→ **What the task requires**: Nothing in the records should differ when you write them out again.

------ Raw data ------

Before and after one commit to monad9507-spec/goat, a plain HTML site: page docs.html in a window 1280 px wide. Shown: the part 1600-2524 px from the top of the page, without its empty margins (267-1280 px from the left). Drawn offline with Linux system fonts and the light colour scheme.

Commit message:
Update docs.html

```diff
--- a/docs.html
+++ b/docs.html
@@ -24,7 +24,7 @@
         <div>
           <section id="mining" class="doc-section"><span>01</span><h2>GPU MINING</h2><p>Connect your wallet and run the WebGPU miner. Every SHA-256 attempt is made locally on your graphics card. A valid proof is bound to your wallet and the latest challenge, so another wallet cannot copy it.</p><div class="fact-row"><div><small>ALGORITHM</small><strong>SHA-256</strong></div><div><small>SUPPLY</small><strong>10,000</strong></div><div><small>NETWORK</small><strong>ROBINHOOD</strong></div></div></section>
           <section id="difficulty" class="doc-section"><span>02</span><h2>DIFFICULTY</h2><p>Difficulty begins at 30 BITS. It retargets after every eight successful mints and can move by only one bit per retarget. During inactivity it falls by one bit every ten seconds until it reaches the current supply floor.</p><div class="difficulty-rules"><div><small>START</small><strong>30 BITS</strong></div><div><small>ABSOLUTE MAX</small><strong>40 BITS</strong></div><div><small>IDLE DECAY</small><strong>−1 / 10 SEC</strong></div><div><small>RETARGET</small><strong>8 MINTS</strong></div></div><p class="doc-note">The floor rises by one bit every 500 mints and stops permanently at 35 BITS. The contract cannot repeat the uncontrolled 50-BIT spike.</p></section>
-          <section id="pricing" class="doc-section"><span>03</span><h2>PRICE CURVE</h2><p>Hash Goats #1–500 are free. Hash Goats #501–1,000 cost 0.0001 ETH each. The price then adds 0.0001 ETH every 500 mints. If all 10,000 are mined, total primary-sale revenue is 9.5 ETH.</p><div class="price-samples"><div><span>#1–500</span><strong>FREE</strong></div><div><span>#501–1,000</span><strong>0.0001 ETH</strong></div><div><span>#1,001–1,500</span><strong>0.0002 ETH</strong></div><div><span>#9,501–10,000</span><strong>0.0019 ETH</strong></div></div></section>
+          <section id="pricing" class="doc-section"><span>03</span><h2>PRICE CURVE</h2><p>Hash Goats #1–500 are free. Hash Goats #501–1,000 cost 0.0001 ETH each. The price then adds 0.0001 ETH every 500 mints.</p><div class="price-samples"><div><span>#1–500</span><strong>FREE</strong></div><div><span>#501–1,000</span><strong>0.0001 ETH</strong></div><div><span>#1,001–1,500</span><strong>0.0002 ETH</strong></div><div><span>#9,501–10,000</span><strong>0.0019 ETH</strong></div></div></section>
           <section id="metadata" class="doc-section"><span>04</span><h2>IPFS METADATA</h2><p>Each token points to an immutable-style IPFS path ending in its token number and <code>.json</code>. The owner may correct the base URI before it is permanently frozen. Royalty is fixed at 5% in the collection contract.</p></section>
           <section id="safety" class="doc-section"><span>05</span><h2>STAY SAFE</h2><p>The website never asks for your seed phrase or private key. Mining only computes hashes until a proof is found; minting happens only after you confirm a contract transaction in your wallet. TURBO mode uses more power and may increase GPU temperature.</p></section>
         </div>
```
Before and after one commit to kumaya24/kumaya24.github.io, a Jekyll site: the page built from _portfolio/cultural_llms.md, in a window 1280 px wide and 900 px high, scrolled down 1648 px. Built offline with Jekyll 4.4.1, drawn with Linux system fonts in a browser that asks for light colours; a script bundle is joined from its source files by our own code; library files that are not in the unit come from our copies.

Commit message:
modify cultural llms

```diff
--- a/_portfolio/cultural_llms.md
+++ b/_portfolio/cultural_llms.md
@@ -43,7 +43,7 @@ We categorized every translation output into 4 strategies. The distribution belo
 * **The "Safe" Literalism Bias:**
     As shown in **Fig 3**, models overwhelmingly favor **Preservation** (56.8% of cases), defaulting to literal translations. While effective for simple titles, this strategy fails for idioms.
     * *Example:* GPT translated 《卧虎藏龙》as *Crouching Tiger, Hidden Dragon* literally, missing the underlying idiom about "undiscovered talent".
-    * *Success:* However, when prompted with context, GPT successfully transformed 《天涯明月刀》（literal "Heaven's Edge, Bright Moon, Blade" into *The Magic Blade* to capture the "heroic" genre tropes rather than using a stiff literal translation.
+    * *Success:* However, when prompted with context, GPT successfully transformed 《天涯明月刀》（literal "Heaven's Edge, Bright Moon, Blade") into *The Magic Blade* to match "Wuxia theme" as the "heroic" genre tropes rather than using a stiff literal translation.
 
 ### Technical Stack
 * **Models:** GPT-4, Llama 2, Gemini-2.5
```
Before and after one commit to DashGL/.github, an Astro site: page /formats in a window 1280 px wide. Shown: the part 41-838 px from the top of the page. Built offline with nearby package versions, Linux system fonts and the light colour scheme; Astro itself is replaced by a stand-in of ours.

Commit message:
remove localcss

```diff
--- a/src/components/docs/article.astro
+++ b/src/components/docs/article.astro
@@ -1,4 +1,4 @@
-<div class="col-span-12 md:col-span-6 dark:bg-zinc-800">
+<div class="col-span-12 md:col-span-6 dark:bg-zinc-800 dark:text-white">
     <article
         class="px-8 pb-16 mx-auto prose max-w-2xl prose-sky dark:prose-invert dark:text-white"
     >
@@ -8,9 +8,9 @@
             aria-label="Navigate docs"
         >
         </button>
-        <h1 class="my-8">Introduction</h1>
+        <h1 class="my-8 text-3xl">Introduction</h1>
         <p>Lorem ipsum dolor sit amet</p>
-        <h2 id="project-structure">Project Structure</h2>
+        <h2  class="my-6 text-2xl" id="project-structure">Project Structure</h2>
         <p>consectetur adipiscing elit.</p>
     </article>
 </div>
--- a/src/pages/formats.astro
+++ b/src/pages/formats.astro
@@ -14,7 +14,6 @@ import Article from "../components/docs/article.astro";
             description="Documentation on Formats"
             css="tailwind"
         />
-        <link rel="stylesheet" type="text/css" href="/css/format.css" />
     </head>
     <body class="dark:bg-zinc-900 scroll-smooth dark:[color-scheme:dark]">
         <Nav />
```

------

→ **Task response**:
Before and after one commit to monad9507-spec/goat, a plain HTML site: page docs.html in a window 1280 px wide. Shown: the part 1600-2524 px from the top of the page, without its empty margins (267-1280 px from the left). Drawn offline with Linux system fonts and the light colour scheme.

Commit message:
Update docs.html

```diff
--- a/docs.html
+++ b/docs.html
@@ -24,7 +24,7 @@
         <div>
           <section id="mining" class="doc-section"><span>01</span><h2>GPU MINING</h2><p>Connect your wallet and run the WebGPU miner. Every SHA-256 attempt is made locally on your graphics card. A valid proof is bound to your wallet and the latest challenge, so another wallet cannot copy it.</p><div class="fact-row"><div><small>ALGORITHM</small><strong>SHA-256</strong></div><div><small>SUPPLY</small><strong>10,000</strong></div><div><small>NETWORK</small><strong>ROBINHOOD</strong></div></div></section>
           <section id="difficulty" class="doc-section"><span>02</span><h2>DIFFICULTY</h2><p>Difficulty begins at 30 BITS. It retargets after every eight successful mints and can move by only one bit per retarget. During inactivity it falls by one bit every ten seconds until it reaches the current supply floor.</p><div class="difficulty-rules"><div><small>START</small><strong>30 BITS</strong></div><div><small>ABSOLUTE MAX</small><strong>40 BITS</strong></div><div><small>IDLE DECAY</small><strong>−1 / 10 SEC</strong></div><div><small>RETARGET</small><strong>8 MINTS</strong></div></div><p class="doc-note">The floor rises by one bit every 500 mints and stops permanently at 35 BITS. The contract cannot repeat the uncontrolled 50-BIT spike.</p></section>
-          <section id="pricing" class="doc-section"><span>03</span><h2>PRICE CURVE</h2><p>Hash Goats #1–500 are free. Hash Goats #501–1,000 cost 0.0001 ETH each. The price then adds 0.0001 ETH every 500 mints. If all 10,000 are mined, total primary-sale revenue is 9.5 ETH.</p><div class="price-samples"><div><span>#1–500</span><strong>FREE</strong></div><div><span>#501–1,000</span><strong>0.0001 ETH</strong></div><div><span>#1,001–1,500</span><strong>0.0002 ETH</strong></div><div><span>#9,501–10,000</span><strong>0.0019 ETH</strong></div></div></section>
+          <section id="pricing" class="doc-section"><span>03</span><h2>PRICE CURVE</h2><p>Hash Goats #1–500 are free. Hash Goats #501–1,000 cost 0.0001 ETH each. The price then adds 0.0001 ETH every 500 mints.</p><div class="price-samples"><div><span>#1–500</span><strong>FREE</strong></div><div><span>#501–1,000</span><strong>0.0001 ETH</strong></div><div><span>#1,001–1,500</span><strong>0.0002 ETH</strong></div><div><span>#9,501–10,000</span><strong>0.0019 ETH</strong></div></div></section>
           <section id="metadata" class="doc-section"><span>04</span><h2>IPFS METADATA</h2><p>Each token points to an immutable-style IPFS path ending in its token number and <code>.json</code>. The owner may correct the base URI before it is permanently frozen. Royalty is fixed at 5% in the collection contract.</p></section>
           <section id="safety" class="doc-section"><span>05</span><h2>STAY SAFE</h2><p>The website never asks for your seed phrase or private key. Mining only computes hashes until a proof is found; minting happens only after you confirm a contract transaction in your wallet. TURBO mode uses more power and may increase GPU temperature.</p></section>
         </div>
```
Before and after one commit to kumaya24/kumaya24.github.io, a Jekyll site: the page built from _portfolio/cultural_llms.md, in a window 1280 px wide and 900 px high, scrolled down 1648 px. Built offline with Jekyll 4.4.1, drawn with Linux system fonts in a browser that asks for light colours; a script bundle is joined from its source files by our own code; library files that are not in the unit come from our copies.

Commit message:
modify cultural llms

```diff
--- a/_portfolio/cultural_llms.md
+++ b/_portfolio/cultural_llms.md
@@ -43,7 +43,7 @@ We categorized every translation output into 4 strategies. The distribution belo
 * **The "Safe" Literalism Bias:**
     As shown in **Fig 3**, models overwhelmingly favor **Preservation** (56.8% of cases), defaulting to literal translations. While effective for simple titles, this strategy fails for idioms.
     * *Example:* GPT translated 《卧虎藏龙》as *Crouching Tiger, Hidden Dragon* literally, missing the underlying idiom about "undiscovered talent".
-    * *Success:* However, when prompted with context, GPT successfully transformed 《天涯明月刀》（literal "Heaven's Edge, Bright Moon, Blade" into *The Magic Blade* to capture the "heroic" genre tropes rather than using a stiff literal translation.
+    * *Success:* However, when prompted with context, GPT successfully transformed 《天涯明月刀》（literal "Heaven's Edge, Bright Moon, Blade") into *The Magic Blade* to match "Wuxia theme" as the "heroic" genre tropes rather than using a stiff literal translation.
 
 ### Technical Stack
 * **Models:** GPT-4, Llama 2, Gemini-2.5
```
Before and after one commit to DashGL/.github, an Astro site: page /formats in a window 1280 px wide. Shown: the part 41-838 px from the top of the page. Built offline with nearby package versions, Linux system fonts and the light colour scheme; Astro itself is replaced by a stand-in of ours.

Commit message:
remove localcss

```diff
--- a/src/components/docs/article.astro
+++ b/src/components/docs/article.astro
@@ -1,4 +1,4 @@
-<div class="col-span-12 md:col-span-6 dark:bg-zinc-800">
+<div class="col-span-12 md:col-span-6 dark:bg-zinc-800 dark:text-white">
     <article
         class="px-8 pb-16 mx-auto prose max-w-2xl prose-sky dark:prose-invert dark:text-white"
     >
@@ -8,9 +8,9 @@
             aria-label="Navigate docs"
         >
         </button>
-        <h1 class="my-8">Introduction</h1>
+        <h1 class="my-8 text-3xl">Introduction</h1>
         <p>Lorem ipsum dolor sit amet</p>
-        <h2 id="project-structure">Project Structure</h2>
+        <h2  class="my-6 text-2xl" id="project-structure">Project Structure</h2>
         <p>consectetur adipiscing elit.</p>
     </article>
 </div>
--- a/src/pages/formats.astro
+++ b/src/pages/formats.astro
@@ -14,7 +14,6 @@ import Article from "../components/docs/article.astro";
             description="Documentation on Formats"
             css="tailwind"
         />
-        <link rel="stylesheet" type="text/css" href="/css/format.css" />
     </head>
     <body class="dark:bg-zinc-900 scroll-smooth dark:[color-scheme:dark]">
         <Nav />
```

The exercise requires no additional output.